I hung out with the Jacobs family and friends for an hour, trying to peel away his mom, grandmother and the man of the hour himself for interviews (recorded, by the way, on my iPhone). Then it was time to work … but, being in Arroyo Grande around dinner time, I grabbed In N’ Out first.
Wanting a relaxing environment to work on my story, I pulled into SLO Donut Company. The term “backpack journalist” came to life as my bag seemed to explode across the bar. Laptop, power cord, iPhone (with cord), photo card reader and my Flip camera were spread across the table in a technological orgy.
For three hours my Mac strained against the onslaught of information, but before the clock hit 11 a 700-word article, a couple edited photos and a video of the announcement made it’s way from my inbox to Rivals.com.
There was no better time for a chocolate pillow (or a real one, for that matter).
This would normally be the time that I would shamelessly self-promote (business people would say market) and post a link to my story, but Rivals is a subscription-only news organization and it costs 100 bucks a year.
I guess that’s just the price of doing business in the new age of journalism.
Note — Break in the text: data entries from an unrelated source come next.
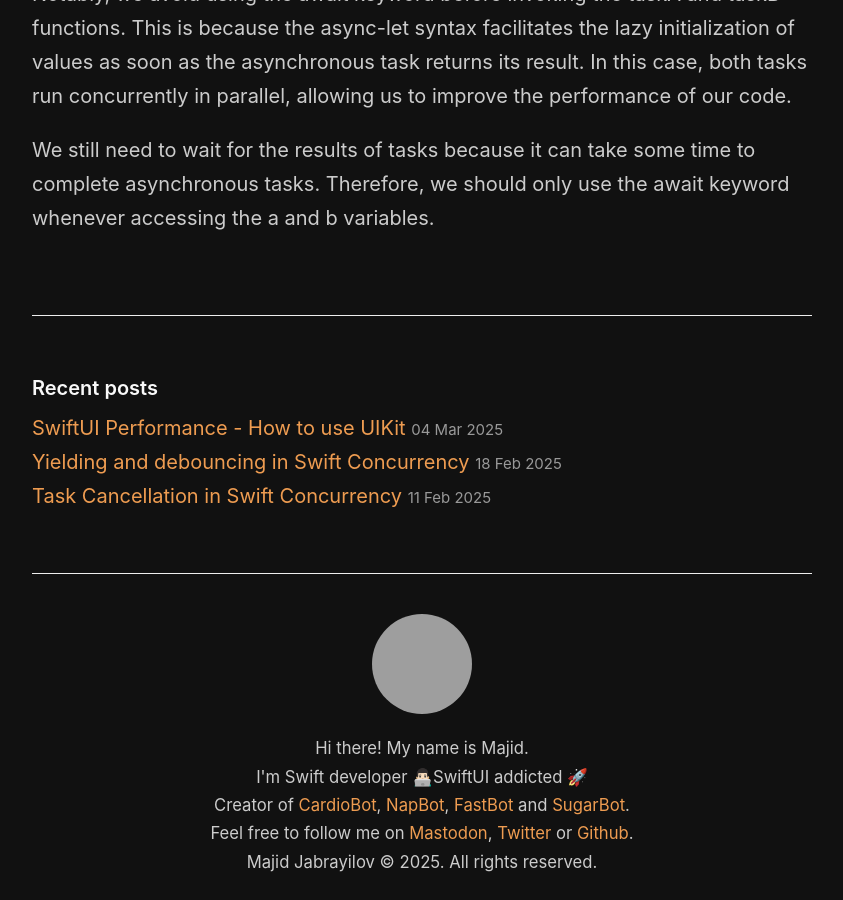
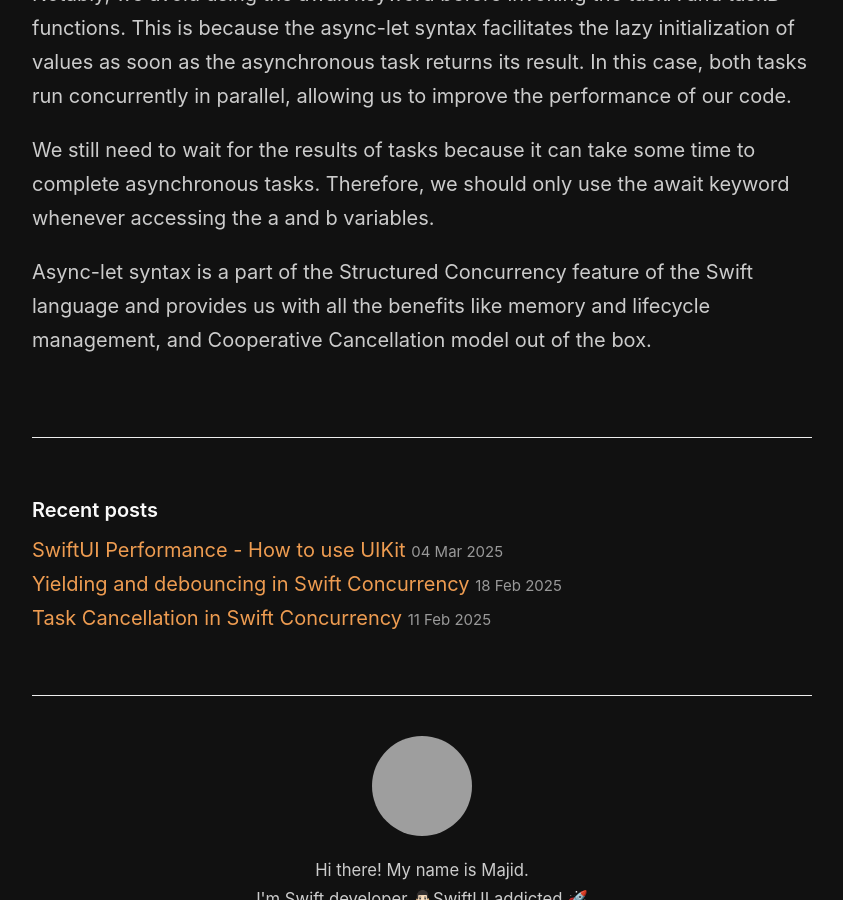
Before and after one commit to mecid/mecid.github.io, a Jekyll site: the page built from _posts/2025-03-25-awaiting-multiple-async-tasks-in-swift.md, in a window 1280 px wide and 900 px high, scrolled down 1896 px, cut to the strip 0-900 px from the top of the window. Shown: the whole strip, without its empty margins (218-1061 px from the left). Built offline with Jekyll 4.4.1, drawn with Linux system fonts in a browser that asks for light colours; grey boxes are pictures that could not be loaded.

Commit message:
another paragraph added to the async let post

```diff
--- a/_posts/2025-03-25-awaiting-multiple-async-tasks-in-swift.md
+++ b/_posts/2025-03-25-awaiting-multiple-async-tasks-in-swift.md
@@ -59,3 +59,5 @@ As illustrated in the provided example, we employ the async-let syntax to define
 Notably, we avoid using the await keyword before invoking the taskA and taskB functions. This is because the async-let syntax facilitates the lazy initialization of values as soon as the asynchronous task returns its result. In this case, both tasks run concurrently in parallel, allowing us to improve the performance of our code.
 
 We still need to wait for the results of tasks because it can take some time to complete asynchronous tasks. Therefore, we should only use the await keyword whenever accessing the a and b variables.
+
+Async-let syntax is a part of the Structured Concurrency feature of the Swift language and provides us with all the benefits like memory and lifecycle management, and Cooperative Cancellation model out of the box.
```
Let’s just hope that money finds a way to trickle down and save the industry.